-------- SOURCE MATERIAL

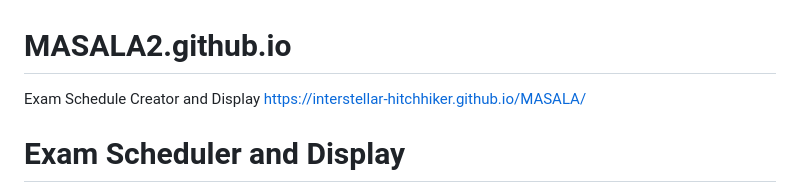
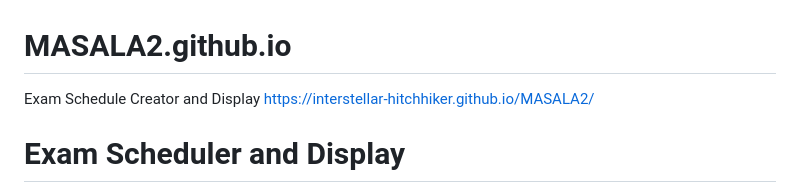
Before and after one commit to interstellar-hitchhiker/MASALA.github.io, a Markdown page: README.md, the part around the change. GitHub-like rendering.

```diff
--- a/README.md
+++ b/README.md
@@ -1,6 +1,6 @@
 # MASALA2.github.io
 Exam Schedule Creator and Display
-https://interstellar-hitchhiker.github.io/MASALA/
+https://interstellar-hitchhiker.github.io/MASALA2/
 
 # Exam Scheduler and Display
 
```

----------------
-------- SOURCE MATERIAL

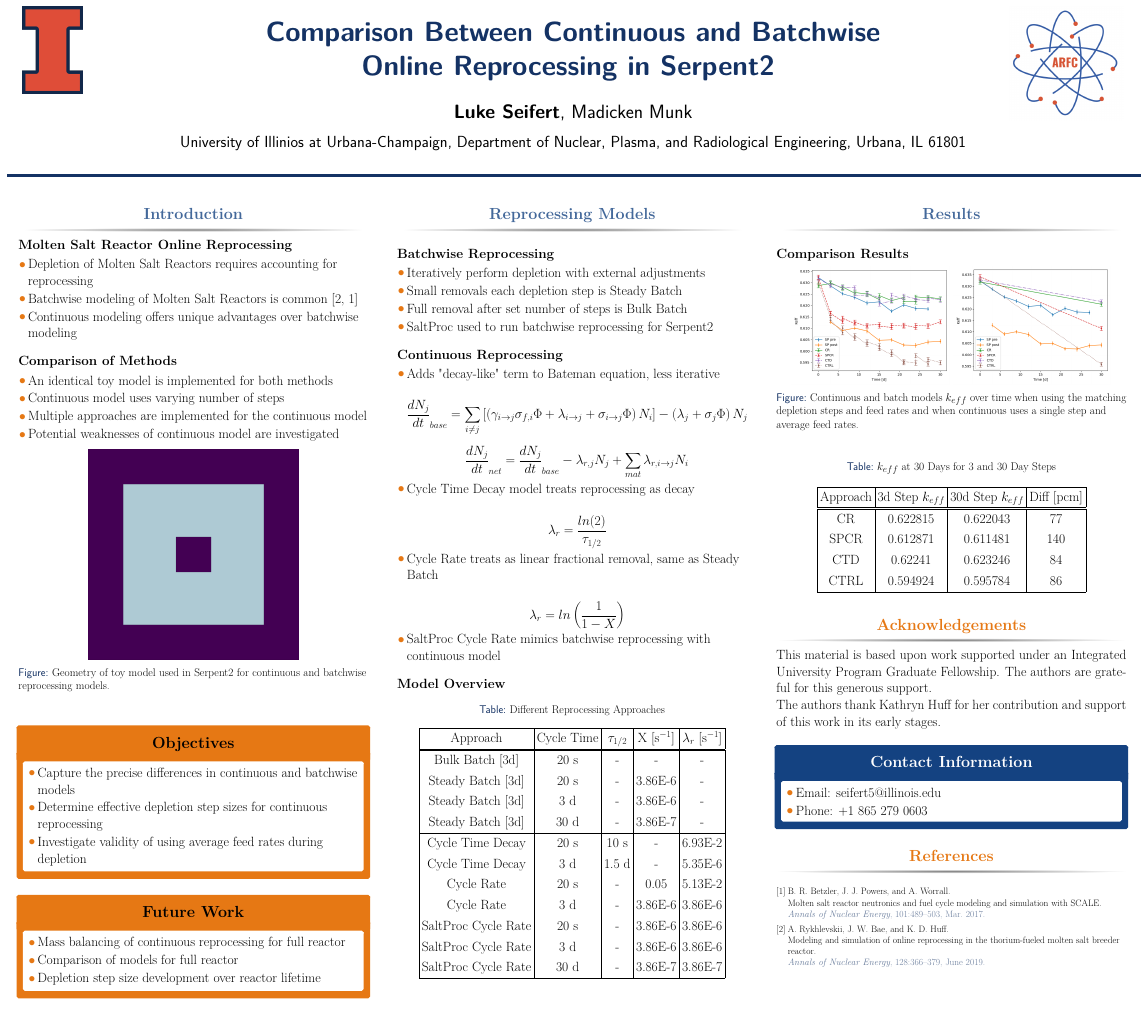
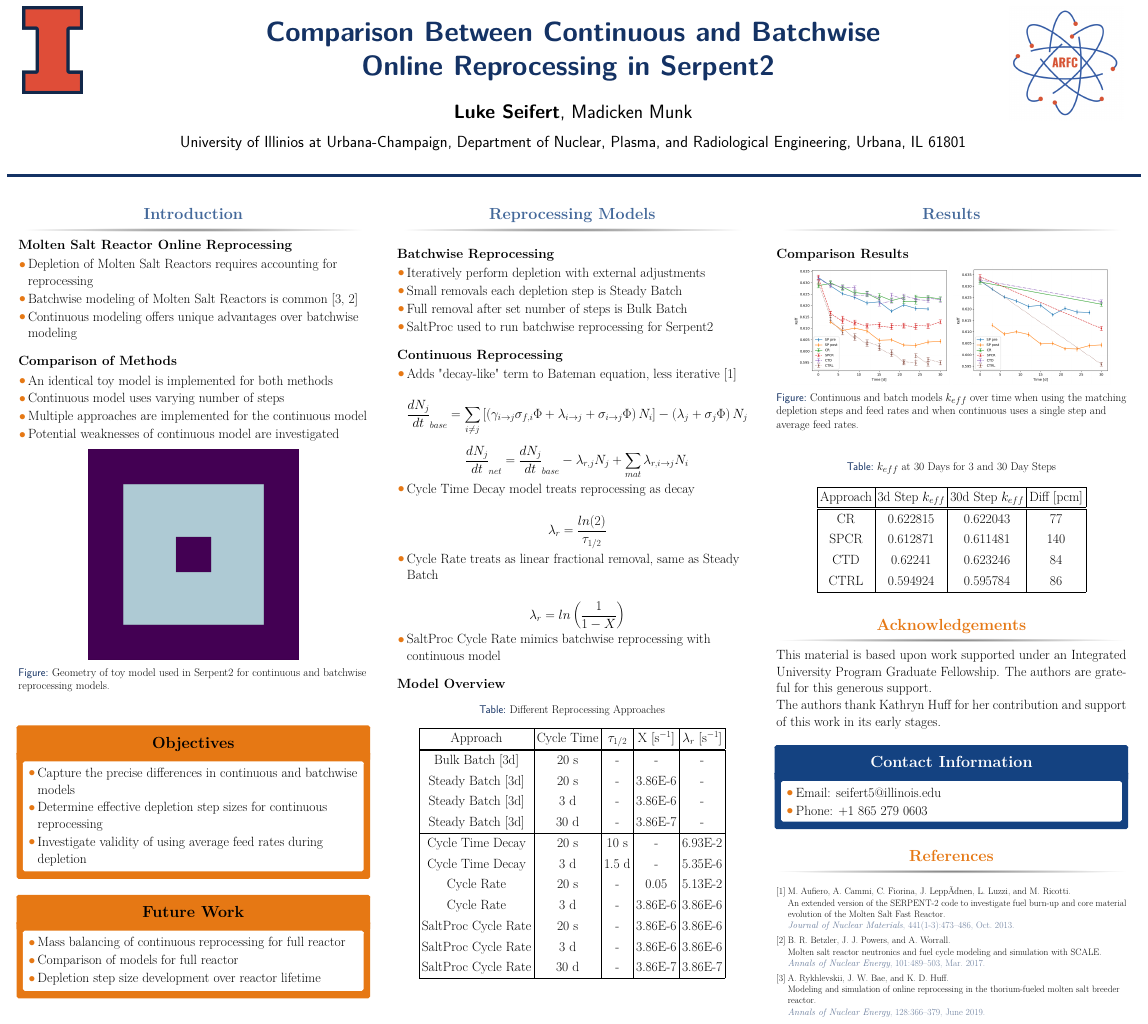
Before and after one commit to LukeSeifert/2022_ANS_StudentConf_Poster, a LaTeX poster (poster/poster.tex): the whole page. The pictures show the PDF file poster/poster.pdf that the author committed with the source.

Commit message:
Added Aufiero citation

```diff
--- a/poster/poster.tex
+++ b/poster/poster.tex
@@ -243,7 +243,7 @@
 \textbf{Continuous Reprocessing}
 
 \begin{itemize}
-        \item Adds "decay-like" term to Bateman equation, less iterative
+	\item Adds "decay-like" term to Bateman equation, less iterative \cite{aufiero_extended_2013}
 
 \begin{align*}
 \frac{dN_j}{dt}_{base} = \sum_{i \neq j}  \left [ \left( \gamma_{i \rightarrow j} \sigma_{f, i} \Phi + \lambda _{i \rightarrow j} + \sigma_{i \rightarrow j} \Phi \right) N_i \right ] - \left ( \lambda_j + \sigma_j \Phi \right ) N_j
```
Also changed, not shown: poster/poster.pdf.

----------------

• WHAT IS EXPECTED: All lines that hold the word "term" should be copied from the data.

• ANSWER AREA:
-        \item Adds "decay-like" term to Bateman equation, less iterative
+	\item Adds "decay-like" term to Bateman equation, less iterative \cite{aufiero_extended_2013}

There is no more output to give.